The VKORC1 Asp36Tyr single nucleotide polymorphism (SNP) is one of the most promising predictors of high warfarin dose, but data on its population prevalence is incomplete. We determined the frequency of this SNP in participants from seven countries on four continents and investigated its effect on warfarin dose requirement. One thousand samples were analysed to define the population prevalence of this SNP. Those samples included individuals from Egypt, Ghana, Sudan, Kenya, Saudi Arabia, Peru and African Americans from the United States. A total of 206 Egyptian samples were then used to investigate the effect of this SNP on warfarin dose requirements. This SNP was most frequent among Kenyans and Sudanese, with a minor allele frequency (MAF) of 6% followed by Saudi Arabians and Egyptians with a MAF of 3% and 2.5%, respectively. It was not detected in West Africans, based on our data from Ghana, and a large cohort of African Americans.
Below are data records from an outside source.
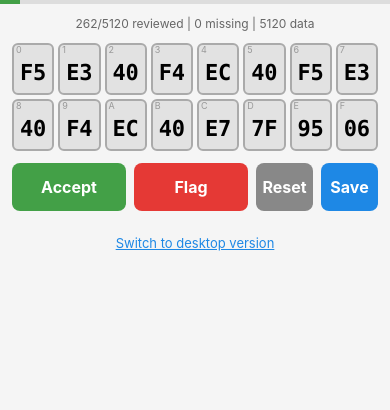
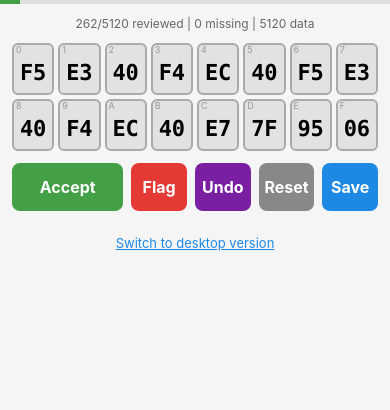
Before and after one commit to martingiguere/hakko-203-firmware-video, a Flask app: page /mobile in a window 390 px wide. Shown: the part 50-460 px from the top of the page. Run offline with Flask 3, Linux system fonts and the light colour scheme; data that the repository does not hold is empty; parts of the project's set-up code (start-up, migrations or seed data) failed here and were passed over.

Commit message:
Add Undo button to mobile review app
- Halved Flag button width, added purple Undo button beside it
- New /api/undo_move endpoint: pops last move from frame_moves,
  reverses it via apply_single_move, recomputes consensus
- Frontend undoLastMove() shows toast with frame and address details
- Each press undoes one move record (batch moves undo one at a time)

Co-Authored-By: Claude Opus 4.6 (1M context) <noreply@anthropic.com>

```diff
--- a/firmware_review_tool/app.py
+++ b/firmware_review_tool/app.py
@@ -970,6 +970,38 @@ def move_frame():
     return jsonify({"ok": True, "frame": frame, "from_addr": from_addr, "to_addr": to_addr})
 
 
+@app.route('/api/undo_move', methods=['POST'])
+def undo_move():
+    """Undo the last frame move by reversing it."""
+    global dirty, minimap_cache
+    if not frame_moves:
+        return jsonify({"error": "Nothing to undo"}), 404
+
+    last = frame_moves.pop()
+    frame = last["frame"]
+    from_addr = last["from_addr"]
+    to_addr = last["to_addr"]
+
+    # Reverse the move: move frame from to_addr back to from_addr
+    apply_single_move(frame, to_addr, from_addr)
+    update_frame_assignment(frame, to_addr, from_addr)
+    save_frame_moves()
+    save_crop_index()
+
+    recompute_consensus_for_addr(from_addr)
+    recompute_consensus_for_addr(to_addr)
+
+    dirty = True
+    minimap_cache = None
+
+    return jsonify({
+        "ok": True,
+        "frame": frame,
+        "from_addr": to_addr,
+        "to_addr": from_addr,
+    })
+
+
 @app.route('/api/move_frames', methods=['POST'])
 def move_frames_batch():
     global dirty, minimap_cache
--- a/firmware_review_tool/templates/mobile.html
+++ b/firmware_review_tool/templates/mobile.html
@@ -162,8 +162,10 @@
         }
         .btn-accept { background: #43a047; }
         .btn-accept:active { background: #388e3c; }
-        .btn-flag { background: #e53935; }
+        .btn-flag { background: #e53935; flex: 0.5; }
         .btn-flag:active { background: #c62828; }
+        .btn-undo { background: #7B1FA2; flex: 0.5; }
+        .btn-undo:active { background: #6A1B9A; }
         .btn-reset { background: #888; flex: 0.5; }
         .btn-reset:active { background: #666; }
         .btn-save { background: #1e88e5; flex: 0.5; }
@@ -478,6 +480,7 @@
     <div id="actions">
         <button class="action-btn btn-accept" onclick="acceptLine()">Accept</button>
         <button class="action-btn btn-flag" onclick="flagLine()">Flag</button>
+    <button class="action-btn btn-undo" onclick="undoLastMove()">Undo</button>
         <button class="action-btn btn-reset" onclick="resetLine()">Reset</button>
         <button class="action-btn btn-save" onclick="doSave()">Save</button>
     </div>
@@ -1366,6 +1369,22 @@ async function flagLine() {
     }
 }
 
+async function undoLastMove() {
+    try {
+        const result = await api('POST', '/api/undo_move');
+        if (result.error) {
+            showToast(result.error, 3000);
+            return;
+        }
+        showToast(`Undone: F${result.frame} ${result.from_addr}\u2192${result.to_addr}`);
+        state.dirty = true; updateSaveButton();
+        await loadLine(state.currentAddr);
+        refreshStats();
+    } catch(e) {
+        showToast('Nothing to undo', 2000);
+    }
+}
+
 async function resetLine() {
     await api('POST', `/api/line/${state.currentAddr}`, {
         bytes: state.lineData.bytes,
```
Egyptian carriers of the VKORC1 Tyr36 showed higher warfarin dose requirement (57.1 ± 29.4 mg/week) than those with the Asp36Asp genotype (35.8 ± 16.6 mg/week; p=0.03). In linear regression analysis, this SNP had the greatest effect size among the genetic factors (16.6 mg/week increase in dose per allele), and improved the warfarin dose variability explained in Egyptians (model R2 from 31% to 36.5%). The warfarin resistant VKORC1 Asp36Tyr appears to be confined to north-eastern Africa and nearby Middle-Eastern populations, but in those populations where it is present, it has a significant influence on warfarin dose requirement and the percent of warfarin dose variability that can be explained.
- VKORC1 Asp36Tyr
ASJC Scopus subject areas